Spot gold was unchanged at $1,188.20 per ounce as of 1422 p.m. EDT (1822 GMT), after earlier touching its lowest since Sept. 28 at $1,183.04.
Prices fell 1.2 percent the previous session, marking bullion’s biggest one-day percentage decline since mid-August.
U.S. gold futures settled up $2.9, or 0.24 percent, at $1,191.5 an ounce.
“The (U.S.-China) trade war and pick-up in volatility (from the equity markets) are supportive factors offset by the ongoing situation of the expected rising interest rate environment,” said David Meger, director of metals trading at High Ridge Futures.
Higher interest rates boost the dollar and bond yields, putting pressure on gold by increasing the opportunity cost of holding non-yielding bullion.
Against a basket of major currencies, the greenback hit a seven-week high, supported by high U.S. bond yields. [USD/] [US/]
“The selling interest is being limited by the shaky stock market worldwide and strength of the dollar is limiting the upside,” said Kitco Metals senior analyst Jim Wyckoff.
A four-day global sell-off pushed shares in Asia to a 17-month low and knocked European shares to six-month lows. [MKTS/GLOB]
Wall Street edged lower after the International Monetary Fund said the U.S.-China trade war would hurt global growth and as a rebound in technology stocks lost steam. [.N]

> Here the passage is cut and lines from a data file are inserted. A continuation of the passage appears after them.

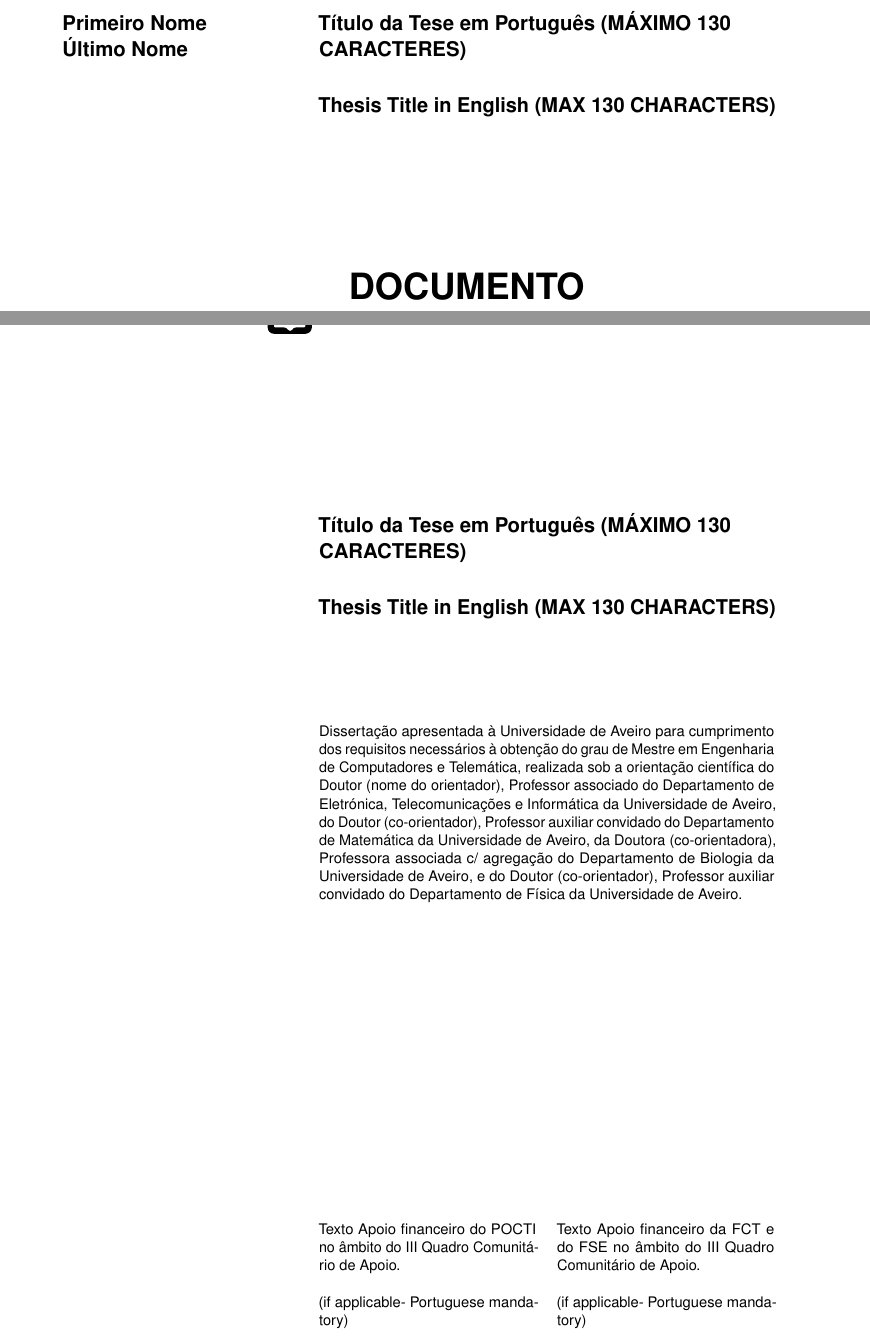
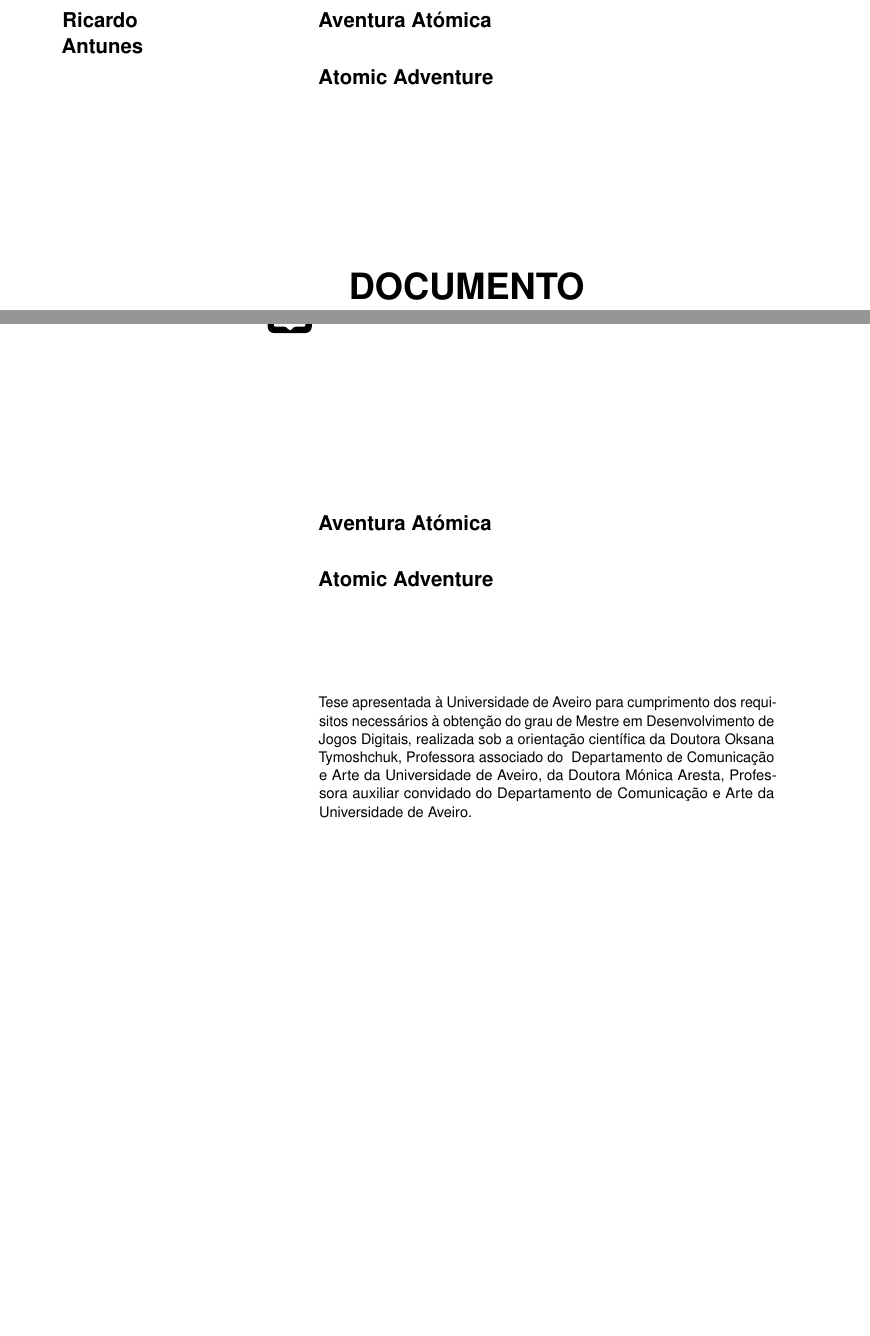
Before and after one commit to Ricardo-Alexandre-Antunes/ChemistryGameThesis, a LaTeX thesis (thesis-document/thesis.tex): two parts of pages 1 and 2 of 26, joined at a grey line, cut at the place of the change, the shorter picture padded with empty space. Compiled offline with pdfLaTeX.

Commit message:
added name information to thesis

```diff
--- a/thesis-document/thesis.tex
+++ b/thesis-document/thesis.tex
@@ -4,7 +4,7 @@
 
 % Remove 'coverdepname' parameter to remove department name from cover pages
 % Add 'final' parameter to remove "DOCUMENTO PROVISÓRIO" from cover page
-\documentclass[11pt,a4paper,twoside]{memoir}
+\documentclass[11pt,a4paper,twoside,coverdepname]{memoir}
 
 %%% This file is a template for the cover of your
 %%%  thesis.
@@ -42,7 +42,7 @@
 %%% |             |   | dgeo        |
 %%% ---------------   --------------
 %% Import the UA thesis template
-\usepackage[engineering,deti]{uaThesisTemplate}
+\usepackage[engineering,deca]{uaThesisTemplate}
 
 %% Optional packages for utf8 encoding and T1 fonts
 \usepackage[utf8]{inputenc}
@@ -64,14 +64,14 @@
 
 %%% Edit thesis year
 %% Thesis Year
-\ThesisYear{\the\year}
+\ThesisYear{2026}
 
 
 %%% Uncomment one of the following options:
-%\DocumentTypeThesis
+\DocumentTypeThesis
 %\DocumentTypeThesisProposal
 %\DocumentTypeProgressReport
-\DocumentTypeDissertation
+%\DocumentTypeDissertation
 
 %%% Uncomment if you are a student of a MAP Doctoral program
 %%% http://www.map.edu.pt/
@@ -85,18 +85,18 @@
 
 %%% Edit author's name
 %% Author's full name
-\Author{Primeiro Nome}{Último Nome}
+\Author{Ricardo}{Antunes}
 
 %%% Edit thesis title in Portuguese
 %% Thesis Mandatory Title in Portuguese
-\TitlePT{Título da Tese em Português (MÁXIMO 130 CARACTERES)}
+\TitlePT{Aventura Atómica}
 
 %%% OPTIONAL: you can write your thesis title in
 %%%  other languages. You can repeat the following
 %%%  line as many times as you want, or remove it
 %%%  if you only want the portuguese title.
 %% Optional Titles in additional languages.
-\TitleEN{Thesis Title in English (MAX 130 CHARACTERS)}
+\TitleEN{Atomic Adventure}
 
 %%% Edit your supervisor's information.
 %%%
@@ -119,7 +119,7 @@
 %%% | auxiliar convidado        |
 %%% -----------------------------
 %% Supervisor information
-\Supervisor{(nome do orientador)}{associado}
+\Supervisora{Oksana Tymoshchuk}{associado}
 
 %%% OPTIONAL: you can add a second supervisor.
 %%%
@@ -143,13 +143,12 @@
 %%%             for the last enumerated Supervisor; Or
 %%%             nothing {} for all other supervisors
 %% Optional SecondSupervisor information
-\SupervisorMember{(co-orientador)}{auxiliar convidado}{do Departamento de Matemática}{da Universidade de Aveiro}{}
+\SupervisoraMember{Mónica Aresta}{auxiliar convidado}{do Departamento de Comunicação e Arte}{da Universidade de Aveiro}{}
 
 %%% Repeat the above declaration for additional
 %%%  Supervisor members as many times as necessary.
 %% Additional Supervisor members
-\SupervisoraMember{(co-orientadora)}{associada c/ agregação}{do Departamento de Biologia}{da Universidade de Aveiro}{}
-\SupervisorMember{(co-orientador)}{auxiliar convidado}{do Departamento de Física}{da Universidade de Aveiro}{e }
+
 
 %%% Edit your degree information.
 %%%
@@ -158,19 +157,13 @@
 %%% title: Degree title (Mestre or Doutor)
 %%% name : Degree name
 %% Degree title and name
-\Degree{Mestre}{Engenharia de Computadores e Telemática}
+\Degree{Mestre}{Desenvolvimento de Jogos Digitais}
 
 %%% OPTIONAL: edit grant support texts where
 %%%  appropriate. Maximum two.
 %%%
 %%% \GrantText{grant1}{grant2}
 %% Optional Grant support texts
-\GrantText{Texto Apoio financeiro do POCTI no âmbito do III Quadro Comunitário de Apoio.\\
-          \newline
-          (if applicable- Portuguese mandatory)}
-          {Texto Apoio financeiro da FCT e do FSE no âmbito do III Quadro Comunitário de Apoio.\\
-          \newline
-          (if applicable- Portuguese mandatory)}
 
 %%% Edit the Jury President information.
 %% First Member will be the President of the Jury
@@ -374,7 +367,7 @@ Example 2: No content generated by AI technologies has been used in this Thesis.
 %%%  declaration). If you're writing your thesis
 %%%  in english uncomment the following line.
 %%% Set the proper language or you will end with incorrect hyphenation!
-%\selectlanguage{english}
+\selectlanguage{english}
 
 
 %% COVER PAGES
```
Also changed, not shown: thesis-document/lines.ind (added), thesis-document/thesis.bbl (added), thesis-document/thesis.pdf (added), 18 other files.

The IMF cut its global economic growth forecast for the first time since 2016, citing pressure from trade tussles between the United States and China.
Gold has held in a $34 range for the last 1-1/2 months, which some analysts say suggests resilience, supported by concerns over economic growth in emerging markets and inflationary pressure from soaring oil prices. [O/R]
Others said physical buying would emerge at lower price levels.
However, the metal, traditionally considered a prudent store of value during political and economic uncertainty, has lost much of its safe-haven appeal this year with investors increasingly opting for the greenback instead, especially as the U.S.-China trade war unfolded and on rising U.S. interest rates.
“In the coming weeks, gold’s focus is likely to shift to the U.S. midterm elections and the impact on the U.S. dollar,” Standard Chartered said in a note.
Among other precious metals, spot silver rose 0.4 percent to $14.40. Platinum climbed 0.4 percent to $820.65 per ounce and palladium inched 0.4 percent lower to $1,070.50.
Additional reporting by Arpan Varghese, Nallur Sethuraman and Vijaykumar Vedala in Bengaluru; Editing by Bill Trott and Dan Grebler